* WHAT THE TASK ASKS: Below are lines of data; give the number of them that contain "crops", and only that.

* Change detection data:
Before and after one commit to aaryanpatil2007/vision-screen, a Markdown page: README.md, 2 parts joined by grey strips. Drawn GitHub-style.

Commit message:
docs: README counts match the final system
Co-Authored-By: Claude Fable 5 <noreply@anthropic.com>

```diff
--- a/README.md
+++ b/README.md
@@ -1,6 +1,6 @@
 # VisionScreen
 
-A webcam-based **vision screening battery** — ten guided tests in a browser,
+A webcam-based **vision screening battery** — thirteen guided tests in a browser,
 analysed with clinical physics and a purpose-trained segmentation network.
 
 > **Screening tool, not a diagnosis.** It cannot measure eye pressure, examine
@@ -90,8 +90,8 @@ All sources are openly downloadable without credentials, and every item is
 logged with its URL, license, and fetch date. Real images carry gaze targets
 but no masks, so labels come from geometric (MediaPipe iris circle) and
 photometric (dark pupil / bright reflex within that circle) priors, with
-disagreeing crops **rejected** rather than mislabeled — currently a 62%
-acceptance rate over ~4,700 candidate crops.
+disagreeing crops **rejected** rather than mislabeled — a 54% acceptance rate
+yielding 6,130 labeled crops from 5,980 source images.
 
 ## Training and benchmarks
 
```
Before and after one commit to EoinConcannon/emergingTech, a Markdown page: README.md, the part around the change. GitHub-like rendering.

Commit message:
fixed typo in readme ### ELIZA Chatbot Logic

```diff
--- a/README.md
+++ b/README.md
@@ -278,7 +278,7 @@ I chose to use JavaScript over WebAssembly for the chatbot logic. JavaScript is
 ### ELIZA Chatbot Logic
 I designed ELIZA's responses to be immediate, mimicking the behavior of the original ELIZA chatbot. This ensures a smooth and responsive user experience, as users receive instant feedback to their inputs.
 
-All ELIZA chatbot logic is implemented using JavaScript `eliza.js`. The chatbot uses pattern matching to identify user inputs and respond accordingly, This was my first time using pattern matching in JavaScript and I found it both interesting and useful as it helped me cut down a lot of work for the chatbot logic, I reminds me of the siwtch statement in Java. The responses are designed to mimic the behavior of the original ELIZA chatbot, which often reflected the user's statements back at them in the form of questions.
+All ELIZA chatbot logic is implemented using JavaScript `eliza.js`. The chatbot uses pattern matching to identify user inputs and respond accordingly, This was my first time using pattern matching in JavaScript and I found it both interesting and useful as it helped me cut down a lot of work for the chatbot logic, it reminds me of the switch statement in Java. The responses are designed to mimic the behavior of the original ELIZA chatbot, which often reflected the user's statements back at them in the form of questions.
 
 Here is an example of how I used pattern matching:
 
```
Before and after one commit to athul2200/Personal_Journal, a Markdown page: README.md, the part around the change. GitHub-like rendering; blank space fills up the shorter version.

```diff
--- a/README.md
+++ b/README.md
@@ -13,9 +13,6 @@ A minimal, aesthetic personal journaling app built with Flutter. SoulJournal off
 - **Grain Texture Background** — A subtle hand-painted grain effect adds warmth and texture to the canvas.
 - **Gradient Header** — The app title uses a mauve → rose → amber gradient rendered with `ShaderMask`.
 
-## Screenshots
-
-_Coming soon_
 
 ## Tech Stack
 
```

* OUTPUT FOR THIS EXERCISE: 4